We’ve said it before but it bears repeating, We LOVE what Sarah Burton has done with Alexander McQueen. It is such a remarkable fusion of the late predecessor’s vision and Sarah’s own unique talent and individuality. It’s almost as if she has been channeling Alexander when standing in front of her mannequins, ready to design. If anything, Sarah’s womanly touch has brought the line a little more accessibility.

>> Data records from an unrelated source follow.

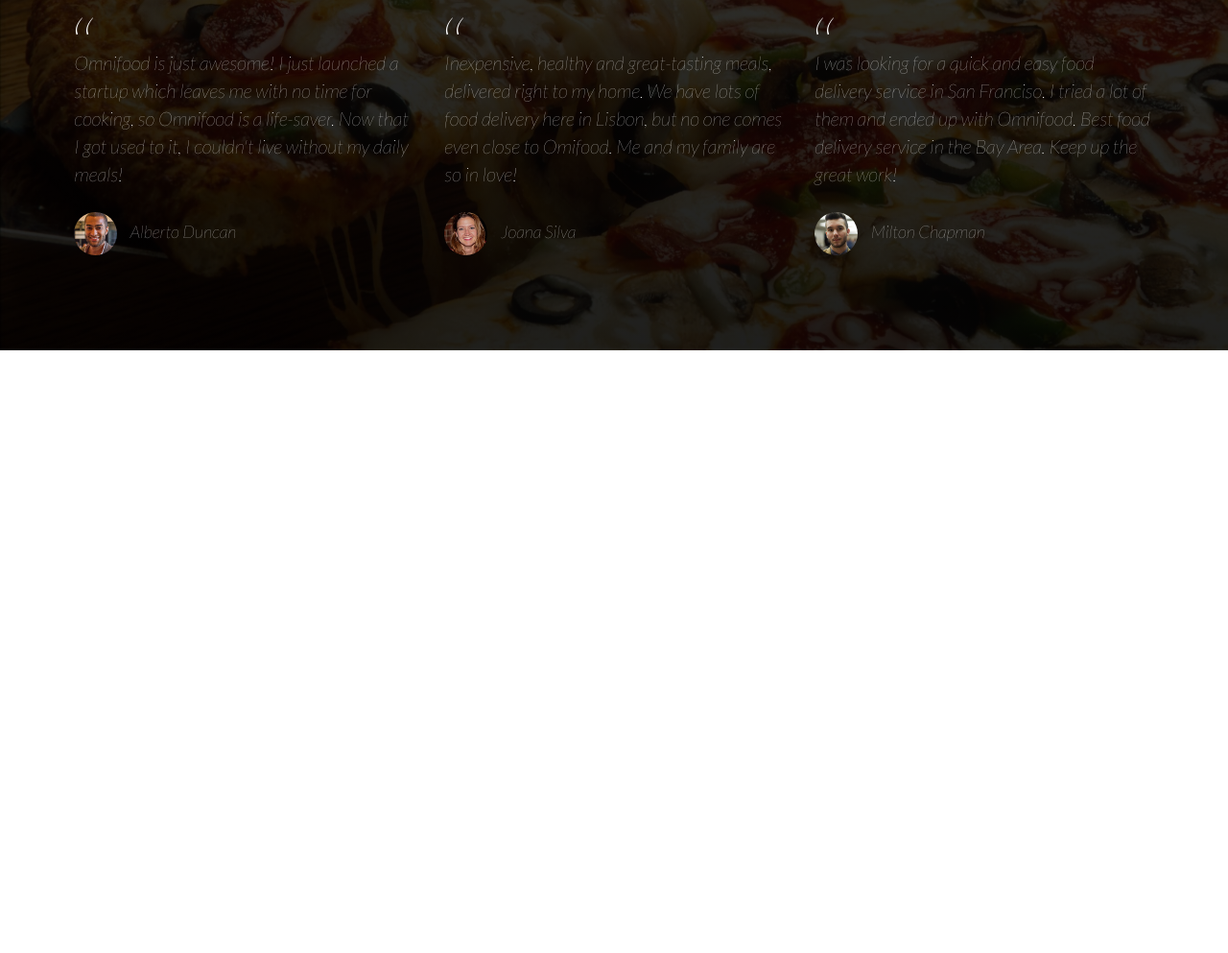
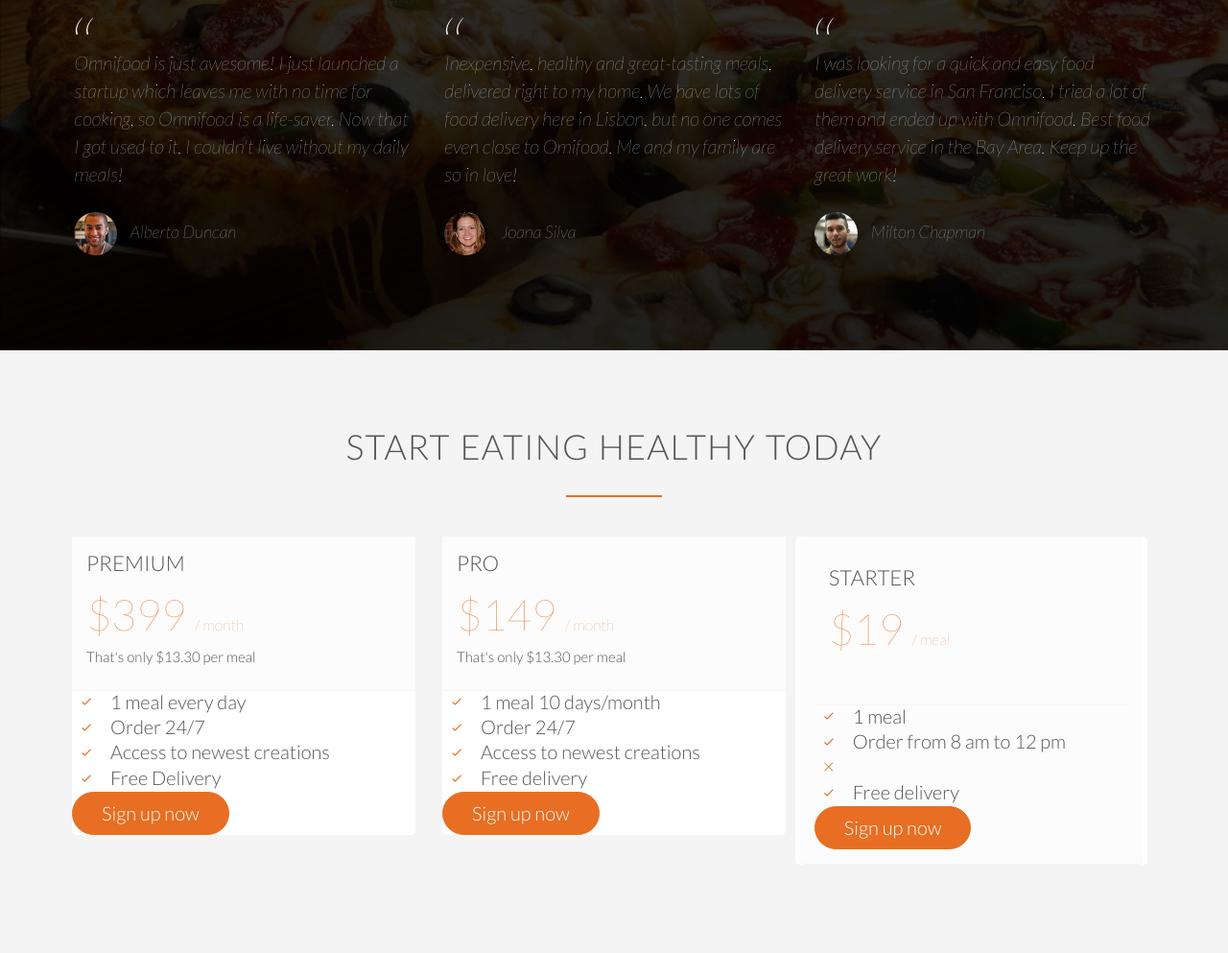
Before and after one commit to sethbass14/omnifood_project, a plain HTML site: page index.html in a window 1280 px wide. Shown: the part 3558-4551 px from the top of the page at 96% size. Before the commit the page ends 3923 px from the top, so only its background shows below. Drawn offline with Linux system fonts and the light colour scheme; files whose address does not match are found by name.

Commit message:
content on page

```diff
--- a/index.html
+++ b/index.html
@@ -250,21 +250,100 @@
       </div>
     </section>
 
+    <section class="section-plans">
+      <div class="row">
+        <h2>Start eating healthy today</h2>
+      </div>
+      <div class="row">
+        <div class="col span-1-of-3">
+          <div class="plan-box">
+            <div>
+              <h3>Premium</h3>
+              <p class="plan-price">$399 <span>/ month</span></p>
+              <p class="plan-price-meal">That's only $13.30 per meal</p>
+            </div>
+            <div>
+              <ul>
+                <li><i class="ion-ios-checkmark-empty icon-small"></i>1 meal every day</li>
+                <li><i class="ion-ios-checkmark-empty icon-small"></i>Order 24/7</li>
+                <li><i class="ion-ios-checkmark-empty icon-small"></i>Access to newest creations</li>
+                <li><i class="ion-ios-checkmark-empty icon-small"></i>Free Delivery</li>
+              </ul>
+            </div>
+            <div>
+              <a href="#" class="btn btn-full">Sign up now</a>
+            </div>
+          </div>
+        </div>
+        <div class="col span-1-of-3">
+          <div class="plan-box">
+            <div>
+              <h3>Pro</h3>
+              <p class="plan-price">$149 <span>/ month</span></p>
+              <p class="plan-price-meal">That's only $13.30 per meal</p>
+            </div>
+            <div>
+              <ul>
+                <li><i class="ion-ios-checkmark-empty icon-small"></i>1 meal 10 days/month</li>
+                <li><i class="ion-ios-checkmark-empty icon-small"></i>Order 24/7</li>
+                <li><i class="ion-ios-checkmark-empty icon-small"></i>Access to newest creations</li>
+                <li><i class="ion-ios-checkmark-empty icon-small"></i>Free delivery</li>
+              </ul>
+            </div>
+            <div>
+              <a href="#" class="btn btn-full">Sign up now</a>
+            </div>
+          </div>
+        </div>
+        <div class="col span-1-of-3 plan-box">
+          <div class="plan-box">
+            <div>
+              <h3>Starter</h3>
+              <p class="plan-price">$19 <span>/ meal</span></p>
+              <p class="plan-price-meal">&nbsp</p>
+            </div>
+            <div>
+              <ul>
+                <li><i class="ion-ios-checkmark-empty icon-small"></i>1 meal</li>
+                <li><i class="ion-ios-checkmark-empty icon-small"></i>Order from 8 am to 12 pm</li>
+                <li><i class="ion-ios-close-empty icon-small"></i>&nbsp</li>
+                <li><i class="ion-ios-checkmark-empty icon-small"></i>Free delivery</li>
+              </ul>
+            </div>
+            <div>
+              <a href="#" class="btn btn-full">Sign up now</a>
+            </div>
+
+          </div>
+        </div>
+
+      </div>
+
+    </section>
+
   </body>
 </html>
 
 <!--
-Section 5: Customer testimonials
-Title: Our customers can't live without us
+Section 6: Sign up and pricing plans
+Title: Start eating healthy today
 
-Omnifood is just awesome! I just launched a startup which leaves me with no time for cooking, so Omnifood is a life-saver. Now that I got used to it, I couldn't live without my daily meals!
-(Alberto Duncan)
+Plan 1: Premium
+399$ per month
+That’s only 13.30$ per meal
+1 meal every day
+Order 24/7
+Access to newest creations
+Free delivery
 
-Inexpensive, healthy and great-tasting meals, delivered right to my home. We have lots of food delivery here in Lisbon, but no one comes even close to Omifood. Me and my family are so in love!
-(Joana Silva)
 
-I was looking for a quick and easy food delivery service in San Franciso. I tried a lot of them and ended up with Omnifood. Best food delivery service in the Bay Area. Keep up the great work!
-(Milton Chapman)
+Plan 2: Pro
+149$ per month
+That’s only 14.90$ per meal
+1 meal 10 days/month
+Order 24/7
+Access to newest creations
+Free delivery
 
 
 -->
--- a/resources/css/style.css
+++ b/resources/css/style.css
@@ -382,3 +382,44 @@
   margin-right: 10px;
   vertical-align: middle;
 }
+
+/* ----------------------------------------------- */
+/* PLANS */
+/* ----------------------------------------------- */
+
+.section-plans {
+  background-color: #f4f4f4;
+}
+
+.plan-box {
+  background-color: #fff;
+  border-radius: 5px;
+  margin-right: 5px;
+  margin-left: 5px;
+}
+
+.plan-box ul {
+  list-style: none;
+}
+
+.plan-price {
+  color: #e76e22;
+  font-size: 225%;
+  font-weight: 50;
+  margin-bottom: 10px;
+}
+
+.plan-price span {
+  font-size: 35%;
+}
+
+.plan-price-meal {
+  margin-bottom: 10px;
+  font-size: 75%;
+}
+
+.plan-box div:first-child {
+  background-color: #fcfcfc;
+  border-bottom: 1px solid #f4f4f4;
+  padding: 15px;
+}
```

Burton, along with Chanel and Givenchy, chose an aquatic theme but her creatures of the sea were much more like Goddesses than the others. “It’s all about Gaia, the wonder of nature, the sea.” said Sarah as dresses constructed of encrustations of beading and mother-of-pearl, rivulets of microscopic pleats, filigrees of leather, cascades of ruffles, and miles of lace were painstakingly peeled off models by a phalanx of dressers.
The collection’s quality has not slipped one iota from the days when Alexander was at its helm. In fact, this show, with all its allusions to coral, sea anemones, barnacles, frondy seaweed, silvery mother-of-pearl, and bone-white seashell, was practically at the level of a Parisian couturier.
This funny story says a lot of how adored Sarah Burton is in the fashion world – after the show, only her 3rd solo collection, Emmanuelle Alt, editor of French Vogue, first backstage—ahead of a 200-strong throng of congratulators—went down on her knees and pawed the ground in front of Sarah Burton, laughing, “Thank you!” Indeed, the props were well deserved.
Givenchy, another designer with an aquatic theme for his Spring/Summer collection, claimed surfers and mermaids as influences, but we’ve never known any of either species to be as chic and sexy as Givenchy’s models were. There was no denying the sex appeal of Riccardo Tisci’s jackets that were sharp and soft at the same time, with strong, confident shoulders, and, for contrast, suggestive, undulating lapels and come-hither peplums trimmed not in leather but eel skin, shark, or stingray. The high low of many of his skirts showed much of the models legs while maintaining the length. Leaving the viewer to decide whether the silhouette was naughty or nice.
The collection’s overall impression of strength was balanced with a femininity that came from the play of softly fluted volumes in peplumed jackets and intricately pieced dresses made of white lace and chiffon.
Marc Jacob’s Spring/Summer collection for Louis Vuitton was the first time we could seriously see him replacing John Galliano at Christian Dior (as the rumor mill has it). His technique and craftsmanship has never looked stronger,and it seems he has developed a devotion to them.
Broderie anglaise was used for exaggerated Vandyke collars, and as insets replacing the alternate diamonds on an Argyle knit. It perforated stiff little faille skirt suits and separates made from leather treated to look like scrunched-up sheets of cartridge paper. Matte crocodile coats were painstakingly hand-pieced together so that the scales match and an eggshell lacquer bag made with the assistance of the last man in Paris still in command of the 1920’s technique will be in high demand.
Jacobs captured the mood of ironically exaggerated femininity that has swept the runways perfectly. There was an abundant use of eyelet lace forming fields of daisies and to soften the effect even more, these pieces were veiled in sugar-almond-colored organza layers or misted with shaded ostrich-feather fronds.
The last of the models has walked the catwalk for Spring/Summer 2012 and we will leave you with these last parting shots as we prepare to shift our gears back to Fall/Winter 2011.
Top section: Alexander McQueen Spring/Summer 2012.
Middle section clock wise from top left: 1-3 Givenchy Spring Summer 2012, 4-6 Louis Vuitton Spring Summer 2012
Bottom section: Row 1 – Dries Van Noten Spring/Summer 2012, Row 2 – Yves St. Laurent Spring/Summer 2012, Row 3 – Chanel Spring/Summer 2012.